Segment Start: Data for this task
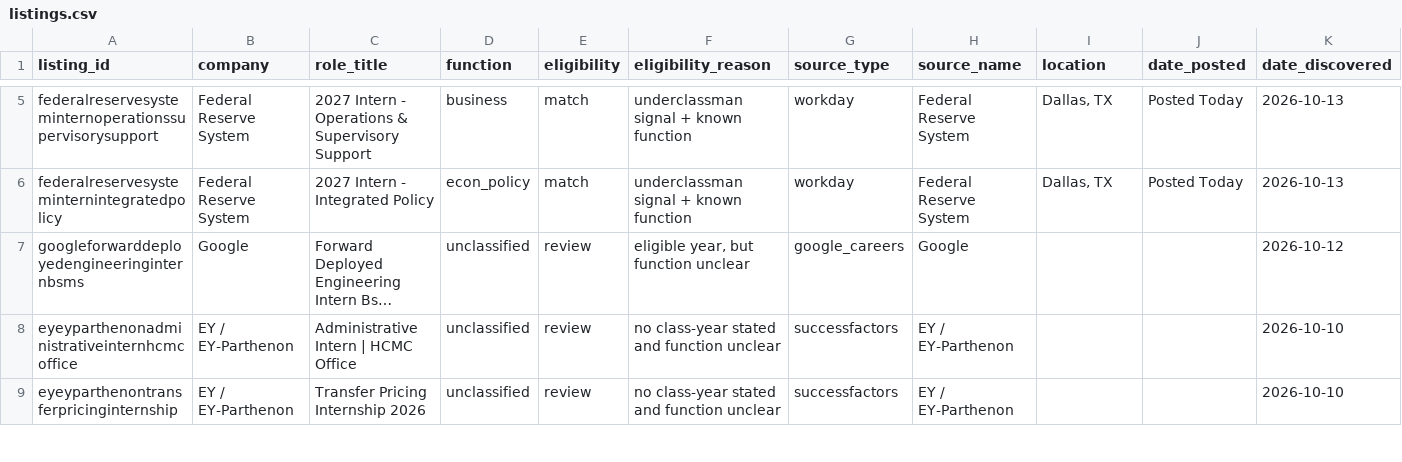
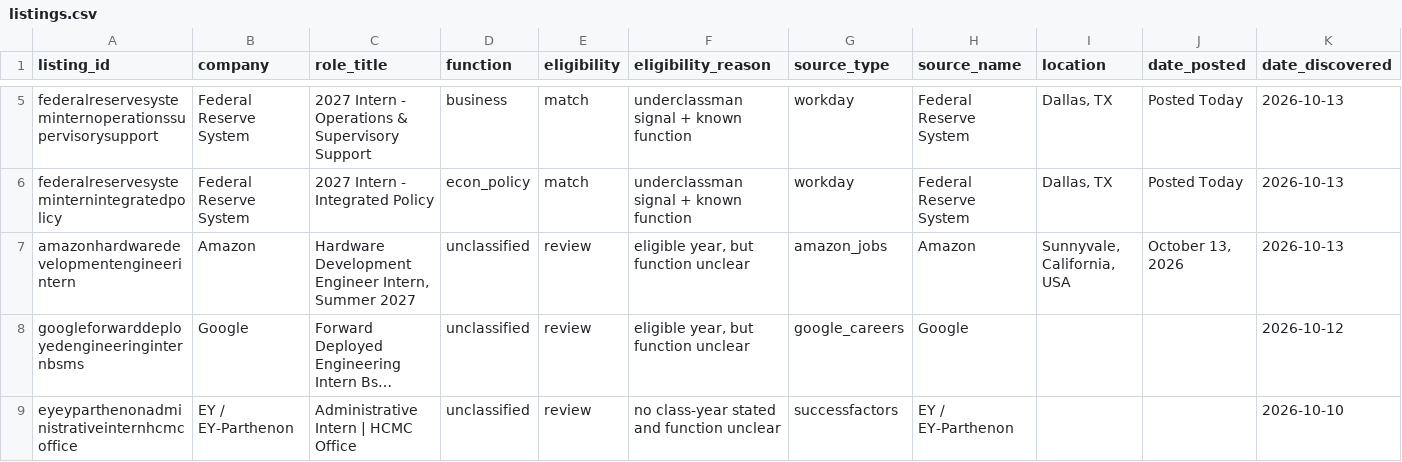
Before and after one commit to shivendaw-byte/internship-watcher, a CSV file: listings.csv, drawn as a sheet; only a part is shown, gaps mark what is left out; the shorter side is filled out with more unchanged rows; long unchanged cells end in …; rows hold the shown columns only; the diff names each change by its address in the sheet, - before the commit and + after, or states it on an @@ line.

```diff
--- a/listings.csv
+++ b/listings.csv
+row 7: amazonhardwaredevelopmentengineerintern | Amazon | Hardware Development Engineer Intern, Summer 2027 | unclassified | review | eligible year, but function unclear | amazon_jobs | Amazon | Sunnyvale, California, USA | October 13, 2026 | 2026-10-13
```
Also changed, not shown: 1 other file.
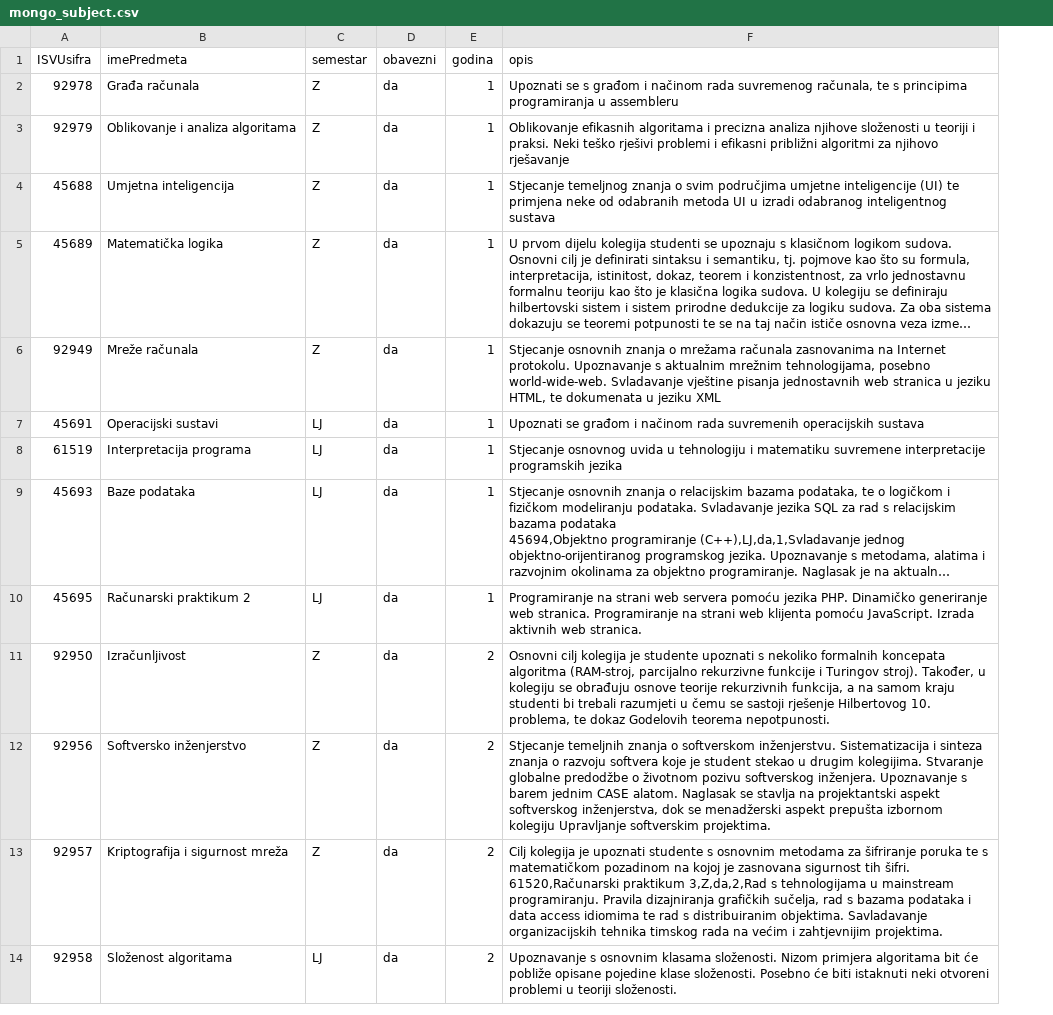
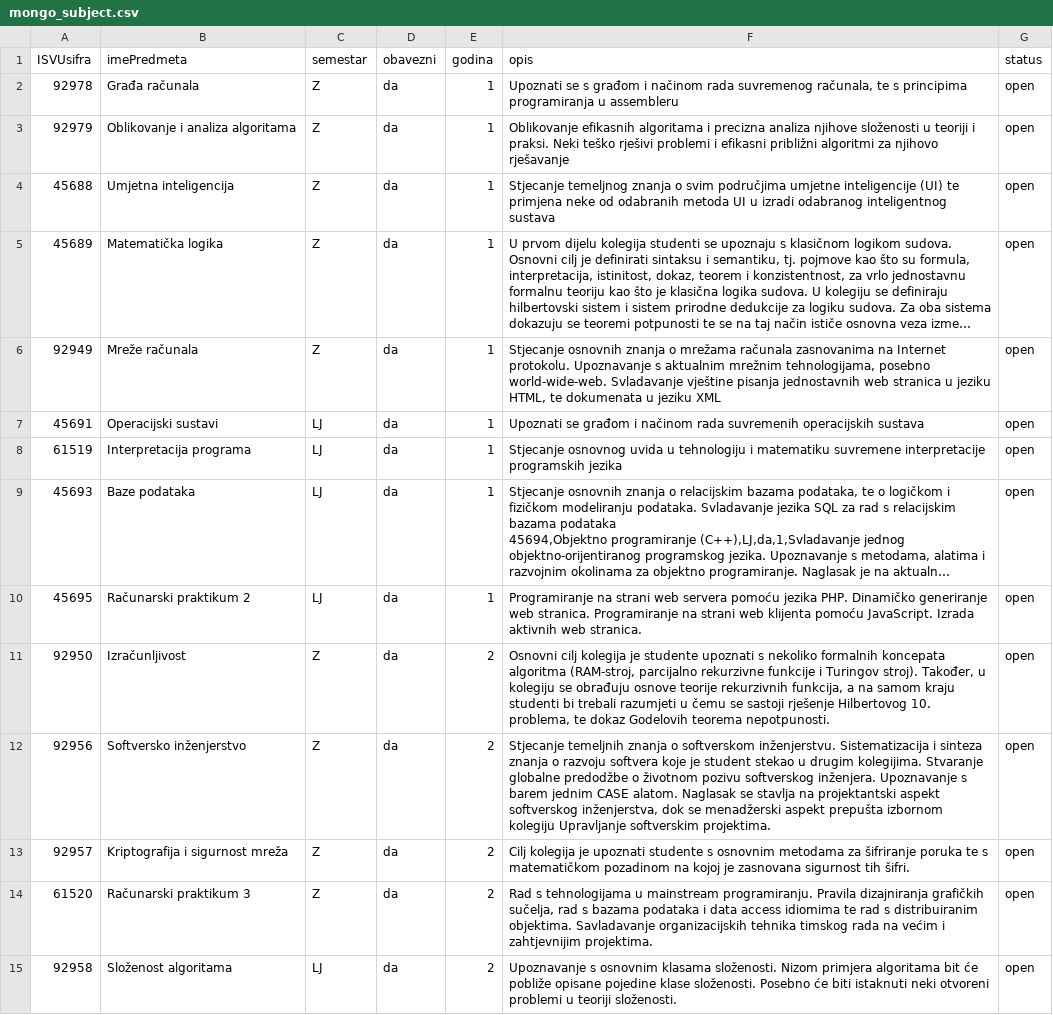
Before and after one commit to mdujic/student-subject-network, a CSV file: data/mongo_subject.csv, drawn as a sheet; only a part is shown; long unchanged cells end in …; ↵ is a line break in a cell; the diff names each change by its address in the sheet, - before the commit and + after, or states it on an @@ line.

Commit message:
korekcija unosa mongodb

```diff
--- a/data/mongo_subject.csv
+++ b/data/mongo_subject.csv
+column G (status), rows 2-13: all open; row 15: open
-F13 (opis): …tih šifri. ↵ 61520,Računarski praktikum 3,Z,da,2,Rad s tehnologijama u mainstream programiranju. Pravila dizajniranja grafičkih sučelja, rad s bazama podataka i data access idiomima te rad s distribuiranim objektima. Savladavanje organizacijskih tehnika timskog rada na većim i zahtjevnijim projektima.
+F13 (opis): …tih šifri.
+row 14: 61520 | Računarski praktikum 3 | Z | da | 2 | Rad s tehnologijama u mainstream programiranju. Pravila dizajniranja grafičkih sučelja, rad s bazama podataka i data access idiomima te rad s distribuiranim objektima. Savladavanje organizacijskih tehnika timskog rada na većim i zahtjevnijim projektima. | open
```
Segment End: Data for this task
| Task details |
Text only, please: give the listing again word for word with no images.

| Response box |
Before and after one commit to shivendaw-byte/internship-watcher, a CSV file: listings.csv, drawn as a sheet; only a part is shown, gaps mark what is left out; the shorter side is filled out with more unchanged rows; long unchanged cells end in …; rows hold the shown columns only; the diff names each change by its address in the sheet, - before the commit and + after, or states it on an @@ line.

```diff
--- a/listings.csv
+++ b/listings.csv
+row 7: amazonhardwaredevelopmentengineerintern | Amazon | Hardware Development Engineer Intern, Summer 2027 | unclassified | review | eligible year, but function unclear | amazon_jobs | Amazon | Sunnyvale, California, USA | October 13, 2026 | 2026-10-13
```
Also changed, not shown: 1 other file.
Before and after one commit to mdujic/student-subject-network, a CSV file: data/mongo_subject.csv, drawn as a sheet; only a part is shown; long unchanged cells end in …; ↵ is a line break in a cell; the diff names each change by its address in the sheet, - before the commit and + after, or states it on an @@ line.

Commit message:
korekcija unosa mongodb

```diff
--- a/data/mongo_subject.csv
+++ b/data/mongo_subject.csv
+column G (status), rows 2-13: all open; row 15: open
-F13 (opis): …tih šifri. ↵ 61520,Računarski praktikum 3,Z,da,2,Rad s tehnologijama u mainstream programiranju. Pravila dizajniranja grafičkih sučelja, rad s bazama podataka i data access idiomima te rad s distribuiranim objektima. Savladavanje organizacijskih tehnika timskog rada na većim i zahtjevnijim projektima.
+F13 (opis): …tih šifri.
+row 14: 61520 | Računarski praktikum 3 | Z | da | 2 | Rad s tehnologijama u mainstream programiranju. Pravila dizajniranja grafičkih sučelja, rad s bazama podataka i data access idiomima te rad s distribuiranim objektima. Savladavanje organizacijskih tehnika timskog rada na većim i zahtjevnijim projektima. | open
```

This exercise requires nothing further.